The United States and Spain are heading toward potential rating downgrades by Fitch. The credit ratings firm said Tuesday that the U.S. faces a “material risk” of losing its triple-A status if the August 2011 debt ceiling crisis is repeated, and Spain will continue to face risks of a downgrade even if a bailout is avoided, Reuters reported.
Congress’s resolution of the tax hikes and spending cuts known as the fiscal cliff at the end of December did little to convince Fitch’s head of sovereign ratings, David Riley, that the pressure on the country’s rating was decreasing. He warned that another debt ceiling dispute would weaken confidence in Washington.
“That uncertainty over economic and fiscal policy is something that is not typically characteristic of triple-A, and more substantively we think it is weighing on the prospects for growth and the recovery,” Riley told the publication.
There is now a “material risk” that United States will lose its triple-A rating…
Standard & Poor’s downgraded the United States to a AA+ following the 2011 crisis, a move that Reuters commented did “little to dull the attraction of U.S. bonds for investors.” At the same time, Moody’s Investors Service adjusted its outlook on the United States’ Aaa rating to negative, which has not changed. Fitch currently rates the U.S. at its highest level of AAA, but with a negative outlook.
Whether or not Fitch downgrades Spain depends on whether the country can reduce its deficit, lower the cost of bank recapitalization, and improve its economic performance, Riley told Reuters.
“It’s the economy,” Riley said of the BBB-rated Spain. “If this time next year the expectation is for another 1.5 or 2 percent contraction in the economy and unemployment getting towards 30 percent, it’s very bad times.”
But for Ireland, which was bailed out by the European Union and the International Monetary Fund in 2010, the outlook is much more positive.

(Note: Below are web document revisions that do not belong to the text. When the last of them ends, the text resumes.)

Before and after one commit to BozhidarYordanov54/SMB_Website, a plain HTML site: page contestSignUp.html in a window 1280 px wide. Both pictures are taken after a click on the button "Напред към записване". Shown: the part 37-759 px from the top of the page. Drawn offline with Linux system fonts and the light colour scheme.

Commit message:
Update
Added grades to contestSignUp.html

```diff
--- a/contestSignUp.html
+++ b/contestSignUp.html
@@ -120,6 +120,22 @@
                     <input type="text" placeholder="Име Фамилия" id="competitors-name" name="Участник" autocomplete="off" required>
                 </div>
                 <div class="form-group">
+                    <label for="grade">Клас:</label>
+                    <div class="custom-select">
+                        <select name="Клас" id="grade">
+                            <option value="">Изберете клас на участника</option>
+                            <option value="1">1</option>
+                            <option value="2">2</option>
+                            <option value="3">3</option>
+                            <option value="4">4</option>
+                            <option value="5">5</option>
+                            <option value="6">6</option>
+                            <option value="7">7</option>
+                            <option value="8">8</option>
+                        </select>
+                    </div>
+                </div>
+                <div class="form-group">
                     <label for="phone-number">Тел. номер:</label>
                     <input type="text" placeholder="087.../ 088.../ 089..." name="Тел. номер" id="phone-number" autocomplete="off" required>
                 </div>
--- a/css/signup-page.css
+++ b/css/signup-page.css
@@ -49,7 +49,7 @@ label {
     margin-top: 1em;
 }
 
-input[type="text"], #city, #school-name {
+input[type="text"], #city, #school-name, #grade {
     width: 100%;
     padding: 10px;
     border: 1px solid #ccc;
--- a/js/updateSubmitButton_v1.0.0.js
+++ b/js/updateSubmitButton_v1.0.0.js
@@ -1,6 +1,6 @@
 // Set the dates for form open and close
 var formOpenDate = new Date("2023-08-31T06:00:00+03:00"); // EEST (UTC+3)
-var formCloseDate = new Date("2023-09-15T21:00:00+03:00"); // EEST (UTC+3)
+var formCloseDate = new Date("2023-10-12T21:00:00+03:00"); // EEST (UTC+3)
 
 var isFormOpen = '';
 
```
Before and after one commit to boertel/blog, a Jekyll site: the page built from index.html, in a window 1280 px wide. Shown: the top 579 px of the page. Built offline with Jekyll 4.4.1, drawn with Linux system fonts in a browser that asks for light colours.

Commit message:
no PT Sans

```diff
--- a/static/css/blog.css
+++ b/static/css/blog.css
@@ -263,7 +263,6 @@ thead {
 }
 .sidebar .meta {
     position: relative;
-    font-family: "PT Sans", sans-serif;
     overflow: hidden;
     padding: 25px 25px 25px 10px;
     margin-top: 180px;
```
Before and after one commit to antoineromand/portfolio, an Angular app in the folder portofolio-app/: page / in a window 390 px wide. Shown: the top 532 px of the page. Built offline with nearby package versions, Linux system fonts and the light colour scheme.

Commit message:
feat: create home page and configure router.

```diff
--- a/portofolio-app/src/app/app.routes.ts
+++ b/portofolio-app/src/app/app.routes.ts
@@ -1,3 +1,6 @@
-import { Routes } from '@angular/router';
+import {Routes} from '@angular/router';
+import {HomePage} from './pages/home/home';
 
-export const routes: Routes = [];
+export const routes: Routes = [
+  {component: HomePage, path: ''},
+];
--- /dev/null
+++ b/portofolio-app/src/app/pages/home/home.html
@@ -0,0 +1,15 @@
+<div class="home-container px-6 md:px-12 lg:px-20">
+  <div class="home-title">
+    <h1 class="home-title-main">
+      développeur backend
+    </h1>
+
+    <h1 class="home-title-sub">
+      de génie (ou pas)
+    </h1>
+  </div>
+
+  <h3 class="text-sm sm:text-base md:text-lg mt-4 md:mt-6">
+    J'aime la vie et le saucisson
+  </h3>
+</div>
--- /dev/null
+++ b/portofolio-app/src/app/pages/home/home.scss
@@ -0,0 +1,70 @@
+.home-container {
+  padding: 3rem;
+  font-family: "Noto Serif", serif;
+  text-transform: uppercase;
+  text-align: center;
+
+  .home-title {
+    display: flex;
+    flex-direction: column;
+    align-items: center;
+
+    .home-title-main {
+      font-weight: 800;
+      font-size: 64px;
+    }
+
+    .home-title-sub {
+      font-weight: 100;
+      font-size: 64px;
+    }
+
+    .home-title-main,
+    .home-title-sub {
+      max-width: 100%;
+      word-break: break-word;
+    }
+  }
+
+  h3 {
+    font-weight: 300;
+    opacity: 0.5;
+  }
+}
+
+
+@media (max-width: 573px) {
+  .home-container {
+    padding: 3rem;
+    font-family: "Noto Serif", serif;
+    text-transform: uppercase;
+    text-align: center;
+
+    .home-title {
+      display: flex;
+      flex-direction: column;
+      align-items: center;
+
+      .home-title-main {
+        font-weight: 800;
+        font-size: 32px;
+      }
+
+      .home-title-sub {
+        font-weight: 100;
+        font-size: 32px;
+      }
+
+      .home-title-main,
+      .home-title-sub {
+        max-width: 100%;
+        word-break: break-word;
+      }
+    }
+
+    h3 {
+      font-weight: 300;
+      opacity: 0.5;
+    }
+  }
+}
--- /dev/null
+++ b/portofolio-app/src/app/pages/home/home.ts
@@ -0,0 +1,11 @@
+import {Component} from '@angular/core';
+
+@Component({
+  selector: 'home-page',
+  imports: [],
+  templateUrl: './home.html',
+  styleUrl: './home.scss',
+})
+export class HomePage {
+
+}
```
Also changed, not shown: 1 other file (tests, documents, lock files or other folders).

Fitch analyst Douglas Renwick told the publication that if the country’s debts can be spread among the member states of the euro zone, Ireland’s BBB-plus rating could be lifted to the single-A category.